The sandstone rocks at Cliff Falls, near the Lower Falls, were sprayed with graffiti on Thursday.
“Have some respect for our beautiful areas please,” urged Bryan Douglas Ballard, after he visited the Kanaka Creek Regional Park, looking for a place to swim.
He posted his message on the Albion Neighbours Facebook Page, where it got angry reactions from a lot of people, and was shared to more social media sites.
“This is so awful to see. What a terrible thing to do to mother nature,” said Tracy Gray.
“I did graffiti in my younger days but never would it even cross my mind to paint all over nature like this. Disgusting,” Raleigh McCarthy-Goode. “And a waste of paint with the lack of artistic ability from the looks of it, too.”
“Infuriating how some people are not taught to respect nature,” said another, as a sample of the reaction.
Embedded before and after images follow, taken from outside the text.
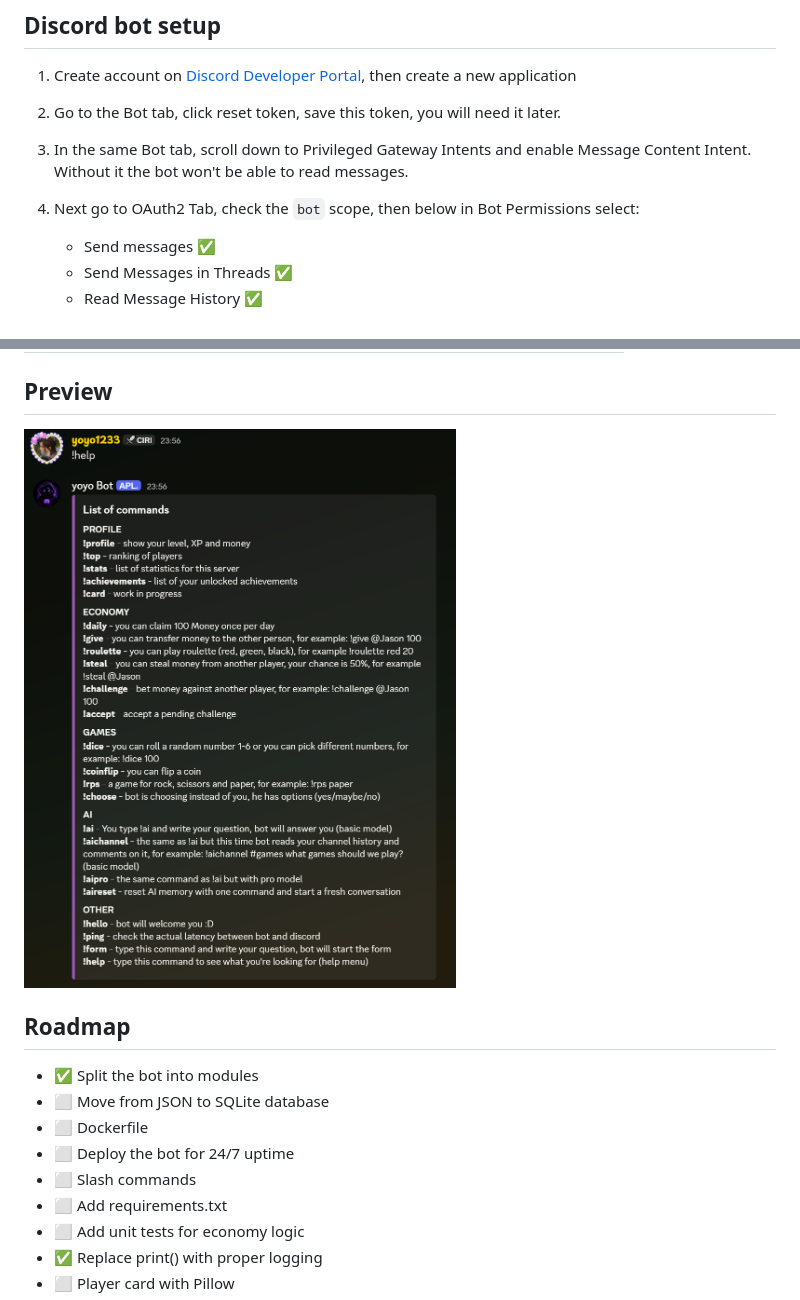
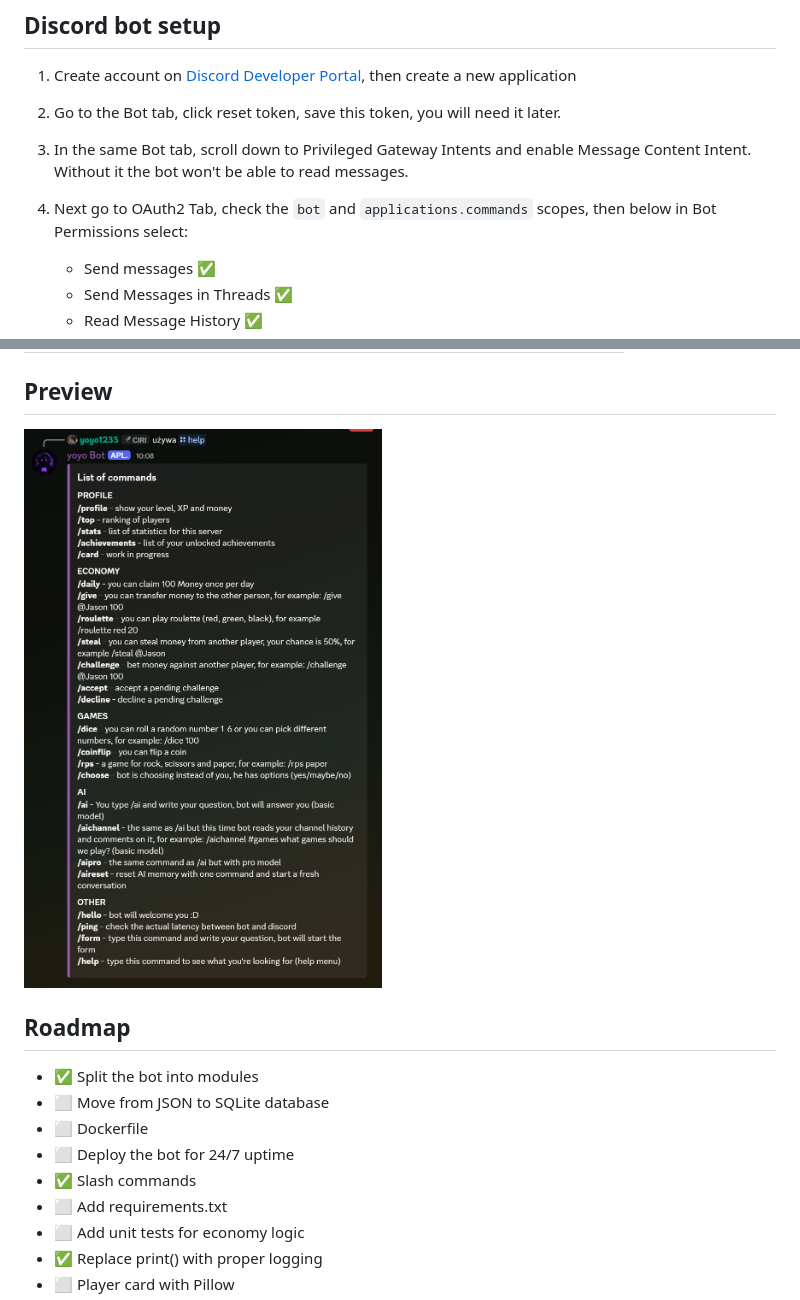
Before and after one commit to KubaZx/Yoyo-Bot, a Markdown page: README.md, 2 parts joined by grey strips. GitHub-like rendering; pictures changed too: screenshots/help.png.

Commit message:
Update README for slash commands

```diff
--- a/README.md
+++ b/README.md
@@ -23,7 +23,7 @@ Discord bot with a leveling system, custom currency, games and AI integration.
 
 3. In the same Bot tab, scroll down to Privileged Gateway Intents and enable Message Content Intent. Without it the bot won't be able to read messages.
 
-4. Next go to OAuth2 Tab, check the `bot` scope, then below in Bot Permissions select:
+4. Next go to OAuth2 Tab, check the `bot` and `applications.commands` scopes, then below in Bot Permissions select:
    - Send messages ✅
    - Send Messages in Threads ✅
    - Read Message History ✅
@@ -111,7 +111,7 @@ python bot.py
 - ⬜ Move from JSON to SQLite database
 - ⬜ Dockerfile
 - ⬜ Deploy the bot for 24/7 uptime
-- ⬜ Slash commands
+- ✅ Slash commands
 - ⬜ Add requirements.txt
 - ⬜ Add unit tests for economy logic
 - ✅ Replace print() with proper logging
```
Also changed, not shown: other parts of README.md (+24 -24 lines).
Ballard noted that he had passed a group of eight teens on the way into the park – six boys and two girls, and he guessed they were about Grade 8-9. The paint was still wet when he found it, and he suspected he passed right by the vandals. From the fact they weren’t driving, he speculated they lived in the area of Ferguson Avenue.
The affection local residents have for Cliff Falls is shared by visitors. In reviews ihikebc.com calls it “a hidden gem,” perfectdaytoplay.com says it’s “one of our absolute favourite family all-season hikes,” and alltrails.com gushes about a “fantastic section of rainforest… incredible views and a beautiful waterfall.”
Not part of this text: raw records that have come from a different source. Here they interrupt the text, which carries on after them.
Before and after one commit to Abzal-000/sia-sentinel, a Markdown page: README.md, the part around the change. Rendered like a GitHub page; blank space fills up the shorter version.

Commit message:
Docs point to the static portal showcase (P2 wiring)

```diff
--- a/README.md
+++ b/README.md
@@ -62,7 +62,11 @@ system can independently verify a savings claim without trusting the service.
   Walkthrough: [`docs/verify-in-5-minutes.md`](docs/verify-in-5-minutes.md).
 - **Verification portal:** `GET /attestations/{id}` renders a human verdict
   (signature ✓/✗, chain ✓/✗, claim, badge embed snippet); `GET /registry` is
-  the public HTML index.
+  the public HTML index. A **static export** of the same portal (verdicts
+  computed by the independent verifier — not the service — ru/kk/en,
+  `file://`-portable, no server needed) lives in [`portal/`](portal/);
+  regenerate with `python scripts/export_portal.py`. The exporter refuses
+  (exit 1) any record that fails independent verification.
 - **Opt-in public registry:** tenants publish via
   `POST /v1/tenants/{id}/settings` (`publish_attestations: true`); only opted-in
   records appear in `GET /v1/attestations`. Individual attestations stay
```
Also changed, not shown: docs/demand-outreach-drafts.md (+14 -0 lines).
There were online posts noting there have been other instances of spray painting natural areas recently, at Albion Park and Jackson Farm, with trees and bushes being targets. The rocks at Hot Rocks off Fern Crescent have also been hit, and trees in Reg Franklin Park.
Ross Davies, of the Kanaka Education and Environmental Partnership Society said this is fortunately not a common occurence in his neck of the woods.
“It’s rare in Kanaka, but it does happen,” he said. “It’s disappointing, to say the least.”
The park operator is Metro Vancouver, and spokesperson Jennifer Saltman said staff attended the site, and found that the graffiti was not visible from the main picnic area.
“It’s in an area that’s not open to the public, and it’s accessible by an unsanctioned trail,” she said, asking the public to “please stay on the trails.”
She said staff are considering the best way to remediate it, noting some of the paint is on sandstone, and in other places on mud and moss.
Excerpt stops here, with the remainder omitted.